Yesterday, Avianca announced that along with Viva, the two Colombian airlines filed an paperwork with Colombia’s civil aviation authority known as Aerocivil, appealing the government’s decision to deny the merger and integration of the two airlines into a holding company called Abra.
Now that Viva and Avianca have presented an appeal, the Colombian government has 2 months to issue a ruling.
Avianca said in a statement that if the Colombian government would approve the merger, the airlines would:
- Return a relevant percentage of airport slots – landing and takeoff permits at Bogotá’s El Dorado international airport to Aerocivil and assign slots with associated assets to competitors so that other airlines can expand operations in El Dorado.
- Maintain the separate Viva brand and its low-cost model while preserving the greatest number of jobs, keeping a number of its planes and the operation of the routes in which Viva flies exclusively.
- Protect air fares on the three routes both airlines fly exclusively as a result of the transaction.
- Offer codeshares or interline agreements with (Colombian government-owned) Satena on the routes where it is the only operator, saying this would strengthen the social role Satena plays connecting isolated communities in Colombia not served by major airlines.
- Maintain Viva’s interline agreements to ensure the connectivity that this company provides to passengers and other airlines.
“We are open and willing to continue building the history of Colombia and contribute to strengthening the air market so that the country is increasingly more and better connected. For this reason, we put different alternatives on the table so that the authority can study them in light of protecting the largest number of formal jobs; maintain the regional connectivity that Viva offers; as well as your brand and what makes it special. All this, aimed at ensuring the general well-being of air transport users, especially those who have flown for the first time thanks to Viva,” said Adrian Neuhauser, President and CEO of Avianca (above photo).
This morning, Viva issued a statement saying:
This week we presented to Aerocivil, the appeal to the response in which we were denied in the first instance the alliance between Viva and Avianca. Although we are respectful of the decision of the authorities, we trust in the guarantees offered by the system, and in the approval in the second instance of the application that has been submitted, given that the necessary of this decision is demonstrated for the survival of Viva in the market and the preservation of the quality of the low-cost model in the country.
The approval of this alliance by Aerocivil, guarantees air connectivity of the country at low prices, the source of work of the more than 5,000 direct and indirect collaborators of Viva, and the brand and model that “got Colombians off the bus” and flying in an airplane. It has taken us 10 years to get where Viva is now and that is not achieved overnight. We cannot allow Viva to disappear.

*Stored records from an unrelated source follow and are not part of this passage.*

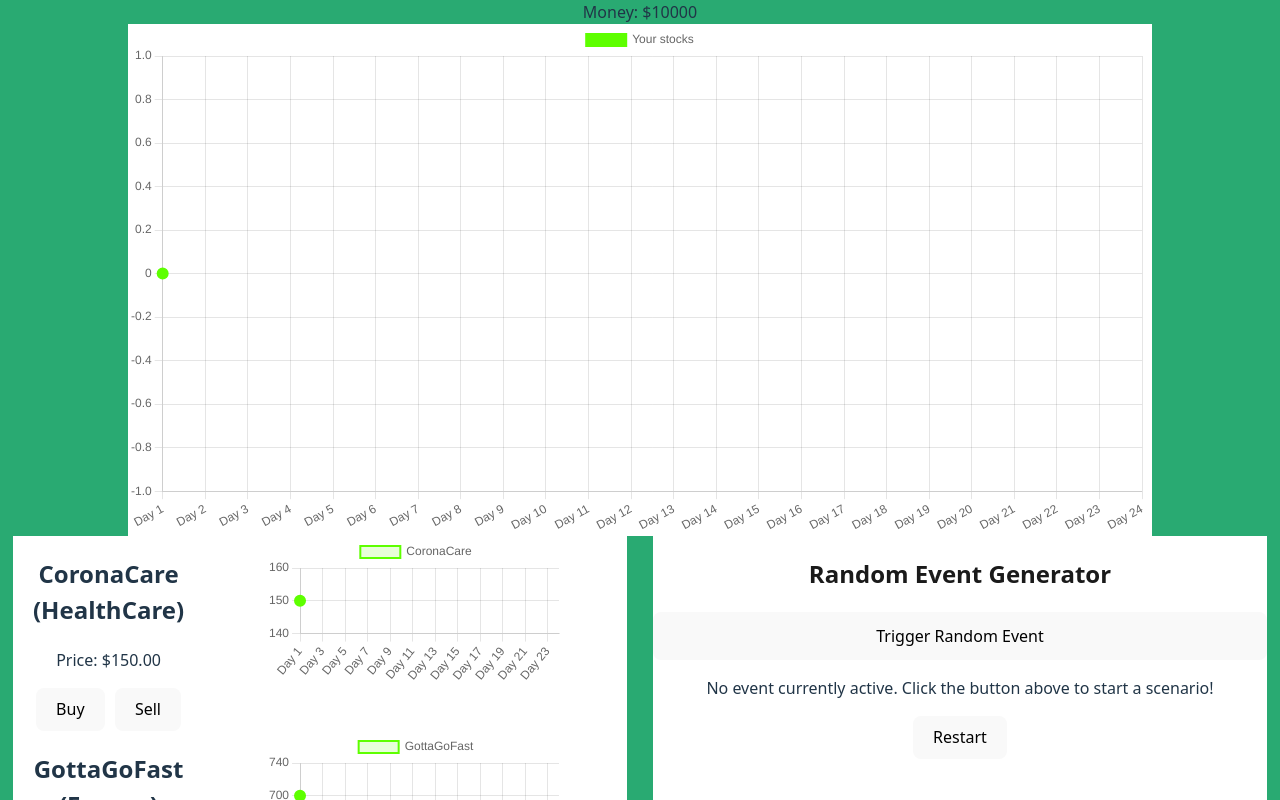
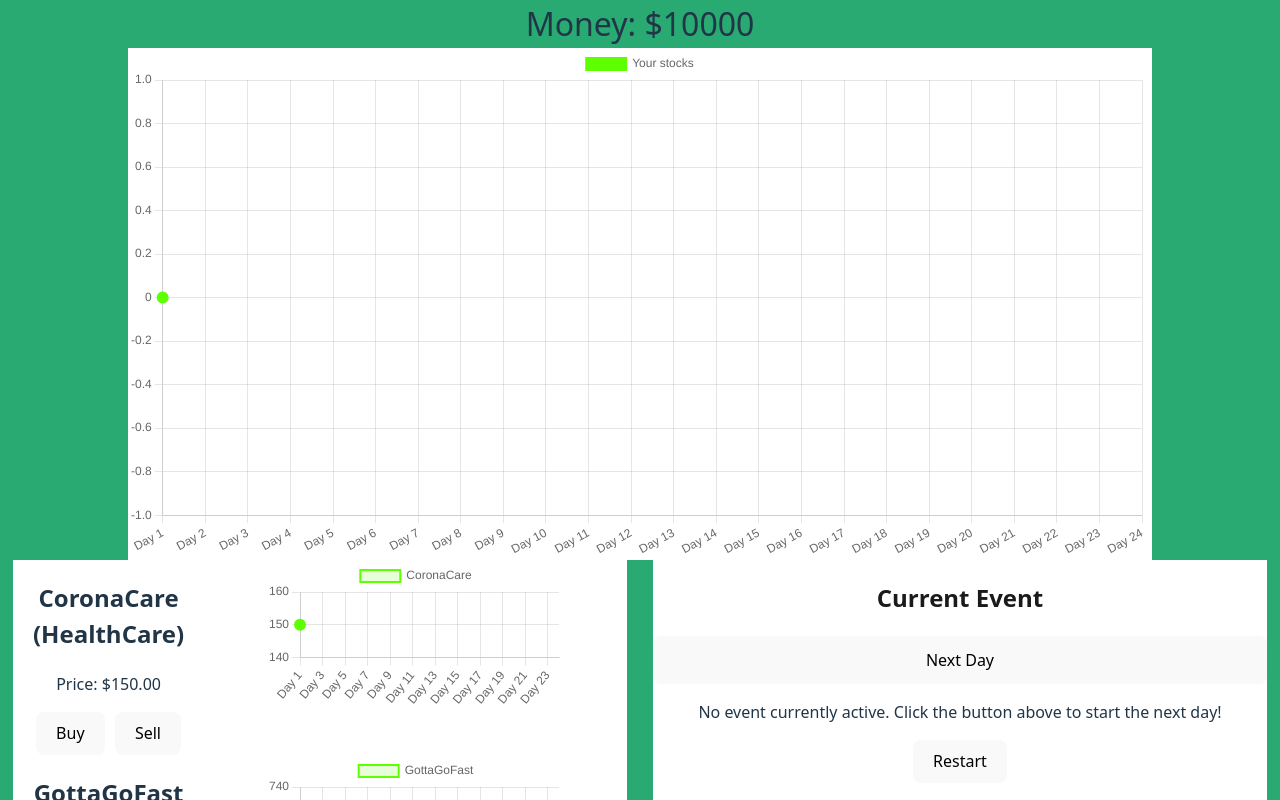
Before and after one commit to williamz2198/HackNYU-2025, a React (Vite) app in the folder win-or-crash/: page / in a window 1280 px wide. Shown: the top 800 px of the page. Built offline with nearby package versions, Linux system fonts and the light colour scheme.

Commit message:
Reformat

```diff
--- a/win-or-crash/src/App.css
+++ b/win-or-crash/src/App.css
@@ -48,7 +48,7 @@
 }
 
 .Text{
-  background-color: black;
+  margin: 0 3vw 0 3vw;
 }
 
 .ContentBlock{
@@ -75,3 +75,6 @@
   cursor: 'pointer';
   margin-bottom: '20px';
 }
+.MoneyDisplay{
+  font-size: 2em;
+}
--- a/win-or-crash/src/components/MoneyDisplay.jsx
+++ b/win-or-crash/src/components/MoneyDisplay.jsx
@@ -1,8 +1,7 @@
-import {useState} from 'react';
 export default function MoneyDisplay(props){
     return(
         <>
-        <div>Money: ${props.money}</div>
+        <div className="MoneyDisplay">Money: ${props.money}</div>
         </>
     )
 }
--- a/win-or-crash/src/components/RandomEvent.jsx
+++ b/win-or-crash/src/components/RandomEvent.jsx
@@ -100,15 +100,15 @@ export default function RandomEvent(props) {
 
     return (
         <>
-            <h2 style={{ textAlign: 'center', color: '#1a1a1a' }}>Random Event Generator</h2>
+            <h2 style={{ textAlign: 'center', color: '#1a1a1a' }}>Current Event</h2>
 
             <button className="buttonEvent" onClick={generateRandomEvent} >
-                Trigger Random Event
+                Next Day
             </button>
 
             {currentEvent ? (
                 <div>
-                    <h3 style={{ marginTop: '0', color: currentEvent.type === 'Crisis' ? 'red' : currentEvent.type === 'Opportunity' ? 'green' : 'blue' }}>
+                    <h3 className="Text" style={{ marginTop: '0', color: currentEvent.type === 'Crisis' ? 'red' : currentEvent.type === 'Opportunity' ? 'green' : 'blue' }}>
                         <div>
                             <div>{afterwards}</div>
                             <br/>
@@ -135,7 +135,7 @@ export default function RandomEvent(props) {
                 </div>
             ) : (
                 <p>
-                    No event currently active. Click the button above to start a scenario!
+                    No event currently active. Click the button above to start the next day!
                 </p>
             )}
         </>
```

Allowing Viva to have a shareholder with financial backing will help it face the difficult context that all airlines are currently experiencing due to adverse macroeconomic conditions; continue transporting, as we have done these 10 years, more than 40 million passengers, and the more than one million who travel by air for the first time each year. It would allow, contrary to what some say, the guarantee of low prices to the millions of travelers who ride airplanes every year, thanks undoubtedly to the benefits of the low-cost model with quality and safety in which we are experts. All this is possible only if the approval of the alliance with Avianca is given.
The assessment of ‘market concentration’ and/or monopoly that has been talked about so much in the context of this process are imprecise, since, on the contrary, this is an open market to compete, and with guarantees of participation. Colombia, unlike other countries of the American region, has one of the most competitive airline industries, demonstrated by the offer of eight suppliers of domestic flights and more than 20 for international flights. This figure will undoubtedly continue to grow.
Viva trusts that the proposals and solutions presented in the framework of the appeal will resolve the concerns of the Aviation Authority and guarantee the permanence of Viva in the market and with it, the low-cost model in Colombia.